DATA IN THIS EXERCISE Start Marker

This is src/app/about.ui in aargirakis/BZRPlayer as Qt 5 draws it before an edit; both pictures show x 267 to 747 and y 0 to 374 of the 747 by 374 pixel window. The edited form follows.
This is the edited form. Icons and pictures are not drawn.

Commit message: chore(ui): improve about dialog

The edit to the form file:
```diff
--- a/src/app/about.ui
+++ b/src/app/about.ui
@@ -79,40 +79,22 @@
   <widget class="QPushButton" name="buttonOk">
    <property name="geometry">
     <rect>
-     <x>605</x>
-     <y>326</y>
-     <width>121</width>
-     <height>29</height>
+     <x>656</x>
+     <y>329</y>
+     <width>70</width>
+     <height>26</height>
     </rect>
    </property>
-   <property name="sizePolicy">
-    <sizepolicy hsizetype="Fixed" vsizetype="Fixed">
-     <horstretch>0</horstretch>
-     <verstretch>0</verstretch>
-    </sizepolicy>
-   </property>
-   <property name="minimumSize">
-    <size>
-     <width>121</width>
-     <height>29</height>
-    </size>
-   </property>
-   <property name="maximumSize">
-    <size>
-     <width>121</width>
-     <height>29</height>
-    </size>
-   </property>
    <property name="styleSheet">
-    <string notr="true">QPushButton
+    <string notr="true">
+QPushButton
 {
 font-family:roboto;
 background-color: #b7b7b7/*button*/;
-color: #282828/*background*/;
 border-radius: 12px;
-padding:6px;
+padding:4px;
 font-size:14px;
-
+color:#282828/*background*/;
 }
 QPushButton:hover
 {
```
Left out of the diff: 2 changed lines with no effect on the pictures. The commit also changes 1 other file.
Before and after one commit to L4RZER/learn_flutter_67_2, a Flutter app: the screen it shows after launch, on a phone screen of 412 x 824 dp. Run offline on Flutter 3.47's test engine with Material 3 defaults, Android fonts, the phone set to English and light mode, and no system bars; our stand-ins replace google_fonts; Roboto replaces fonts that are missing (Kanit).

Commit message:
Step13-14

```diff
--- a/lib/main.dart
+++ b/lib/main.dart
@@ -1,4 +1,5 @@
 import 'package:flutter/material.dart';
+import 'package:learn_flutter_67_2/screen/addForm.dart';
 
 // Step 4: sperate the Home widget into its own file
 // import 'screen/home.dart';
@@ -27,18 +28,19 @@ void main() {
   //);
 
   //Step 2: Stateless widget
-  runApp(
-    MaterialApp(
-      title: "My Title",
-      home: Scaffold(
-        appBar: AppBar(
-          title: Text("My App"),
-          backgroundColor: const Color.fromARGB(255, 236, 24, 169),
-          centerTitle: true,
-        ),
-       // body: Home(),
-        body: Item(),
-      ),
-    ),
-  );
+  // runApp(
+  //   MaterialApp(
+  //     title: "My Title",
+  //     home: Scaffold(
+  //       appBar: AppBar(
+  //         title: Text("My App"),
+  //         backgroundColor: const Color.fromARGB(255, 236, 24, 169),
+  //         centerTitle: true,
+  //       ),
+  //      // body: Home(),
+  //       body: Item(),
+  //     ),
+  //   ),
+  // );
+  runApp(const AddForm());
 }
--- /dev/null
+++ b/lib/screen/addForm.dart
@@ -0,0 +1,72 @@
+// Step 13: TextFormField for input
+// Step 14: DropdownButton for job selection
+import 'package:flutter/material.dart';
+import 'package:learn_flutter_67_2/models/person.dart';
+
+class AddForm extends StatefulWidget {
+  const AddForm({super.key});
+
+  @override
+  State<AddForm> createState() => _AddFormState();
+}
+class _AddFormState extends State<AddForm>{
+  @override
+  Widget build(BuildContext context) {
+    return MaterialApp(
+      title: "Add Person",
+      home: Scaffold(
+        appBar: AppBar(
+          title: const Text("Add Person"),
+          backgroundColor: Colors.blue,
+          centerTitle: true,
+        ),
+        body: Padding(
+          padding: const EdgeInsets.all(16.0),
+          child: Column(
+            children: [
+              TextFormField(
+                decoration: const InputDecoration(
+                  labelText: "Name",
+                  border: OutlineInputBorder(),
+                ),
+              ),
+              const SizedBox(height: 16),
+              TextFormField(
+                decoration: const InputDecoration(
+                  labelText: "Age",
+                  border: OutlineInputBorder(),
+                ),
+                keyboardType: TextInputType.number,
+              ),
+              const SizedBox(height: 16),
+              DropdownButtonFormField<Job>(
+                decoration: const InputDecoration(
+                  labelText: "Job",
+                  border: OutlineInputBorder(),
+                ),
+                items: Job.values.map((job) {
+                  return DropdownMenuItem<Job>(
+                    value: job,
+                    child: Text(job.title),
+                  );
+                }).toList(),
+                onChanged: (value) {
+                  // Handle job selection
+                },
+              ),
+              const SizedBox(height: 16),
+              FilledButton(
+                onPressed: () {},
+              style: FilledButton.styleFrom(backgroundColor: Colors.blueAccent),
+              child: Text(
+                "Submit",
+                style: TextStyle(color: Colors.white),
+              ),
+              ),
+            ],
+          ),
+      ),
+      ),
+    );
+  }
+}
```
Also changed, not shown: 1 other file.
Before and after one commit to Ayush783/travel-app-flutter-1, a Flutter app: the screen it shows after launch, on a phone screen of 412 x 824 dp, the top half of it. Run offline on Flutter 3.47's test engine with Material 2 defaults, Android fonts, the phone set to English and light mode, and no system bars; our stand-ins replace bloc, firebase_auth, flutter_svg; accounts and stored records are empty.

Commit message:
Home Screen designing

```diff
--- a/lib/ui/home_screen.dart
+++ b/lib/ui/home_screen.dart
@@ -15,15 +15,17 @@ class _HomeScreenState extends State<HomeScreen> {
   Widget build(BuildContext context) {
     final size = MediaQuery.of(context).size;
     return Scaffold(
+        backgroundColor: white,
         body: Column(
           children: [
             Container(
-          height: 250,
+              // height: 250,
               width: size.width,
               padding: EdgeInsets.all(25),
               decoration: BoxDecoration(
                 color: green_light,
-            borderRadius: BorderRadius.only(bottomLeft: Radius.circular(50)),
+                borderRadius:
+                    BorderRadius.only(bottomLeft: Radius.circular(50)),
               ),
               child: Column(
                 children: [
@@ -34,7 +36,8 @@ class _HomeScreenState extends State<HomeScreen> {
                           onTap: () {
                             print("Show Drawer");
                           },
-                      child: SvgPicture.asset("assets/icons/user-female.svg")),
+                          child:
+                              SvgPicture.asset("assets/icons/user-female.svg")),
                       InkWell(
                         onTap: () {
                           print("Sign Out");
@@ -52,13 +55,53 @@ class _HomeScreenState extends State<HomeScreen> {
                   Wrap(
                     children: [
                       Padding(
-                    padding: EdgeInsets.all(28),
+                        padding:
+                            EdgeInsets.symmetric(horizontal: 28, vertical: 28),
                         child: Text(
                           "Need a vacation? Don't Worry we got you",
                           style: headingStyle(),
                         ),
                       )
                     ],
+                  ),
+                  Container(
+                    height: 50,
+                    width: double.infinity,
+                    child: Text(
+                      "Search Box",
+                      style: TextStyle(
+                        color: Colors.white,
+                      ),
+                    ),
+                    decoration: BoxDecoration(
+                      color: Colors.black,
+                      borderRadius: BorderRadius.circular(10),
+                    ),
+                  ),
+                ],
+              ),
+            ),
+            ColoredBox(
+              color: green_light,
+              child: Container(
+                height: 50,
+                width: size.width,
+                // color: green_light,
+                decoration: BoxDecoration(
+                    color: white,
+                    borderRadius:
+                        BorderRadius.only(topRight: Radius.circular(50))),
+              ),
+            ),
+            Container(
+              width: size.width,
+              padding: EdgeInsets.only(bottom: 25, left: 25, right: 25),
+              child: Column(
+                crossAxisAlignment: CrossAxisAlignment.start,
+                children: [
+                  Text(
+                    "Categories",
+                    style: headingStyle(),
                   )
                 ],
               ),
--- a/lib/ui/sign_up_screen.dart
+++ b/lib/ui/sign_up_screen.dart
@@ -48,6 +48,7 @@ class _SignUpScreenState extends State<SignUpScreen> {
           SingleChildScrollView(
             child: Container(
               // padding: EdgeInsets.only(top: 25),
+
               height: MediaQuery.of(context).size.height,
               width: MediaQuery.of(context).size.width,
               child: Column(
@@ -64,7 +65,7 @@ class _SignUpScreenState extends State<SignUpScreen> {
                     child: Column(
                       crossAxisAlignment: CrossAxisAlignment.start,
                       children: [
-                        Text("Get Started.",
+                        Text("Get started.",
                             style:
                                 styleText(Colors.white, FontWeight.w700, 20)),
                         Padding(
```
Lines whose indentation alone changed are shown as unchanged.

DATA IN THIS EXERCISE End Marker

▶ **TASK REQUIREMENTS**
Reply with nothing but the number of lines in the listing that include the string "dart".

▶ **TASK SOLUTION**
12